-- Task description --
The answer is one number. Say how many lines in the entries below include the word "shown".

Data records
◆ ◆ ◆

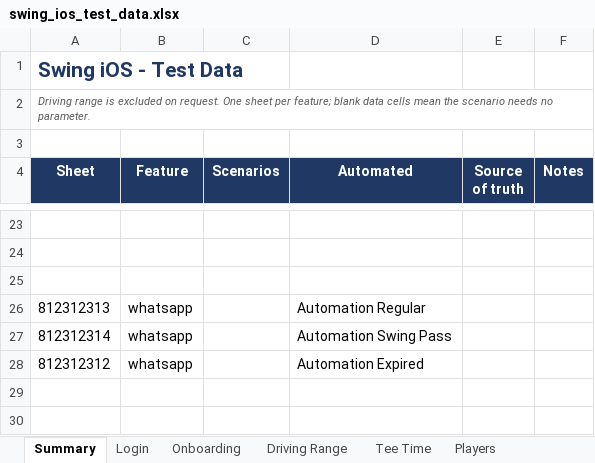
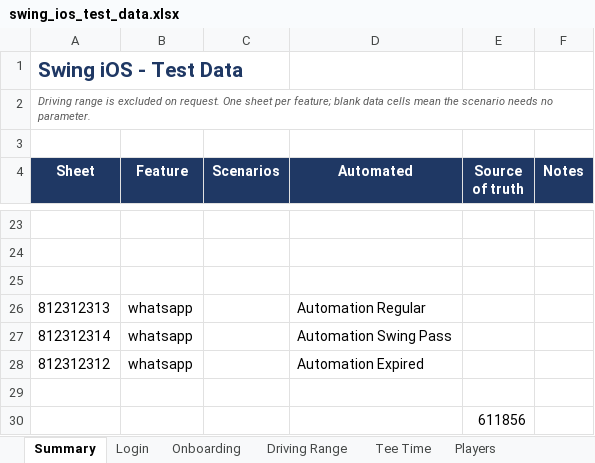
Before and after one commit to unedo-swing/swing-ios-mobile-apps-automation, an Excel workbook: test_data/swing_ios_test_data.xlsx, sheet Summary, drawn as a sheet; only a part is shown, gaps mark what is left out; values as stored, in another font and other column widths than the file's, no borders; the diff names each change by its address in the sheet, - before the commit and + after, or states it on an @@ line.

```diff
--- a/test_data/swing_ios_test_data.xlsx (sheet Summary)
+++ b/test_data/swing_ios_test_data.xlsx (sheet Summary)
+row 29: (empty)
+row 30:  |  |  |  | 611856
```
Also changed, not shown: 9 other files.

◆ ◆ ◆

-- Output below --
2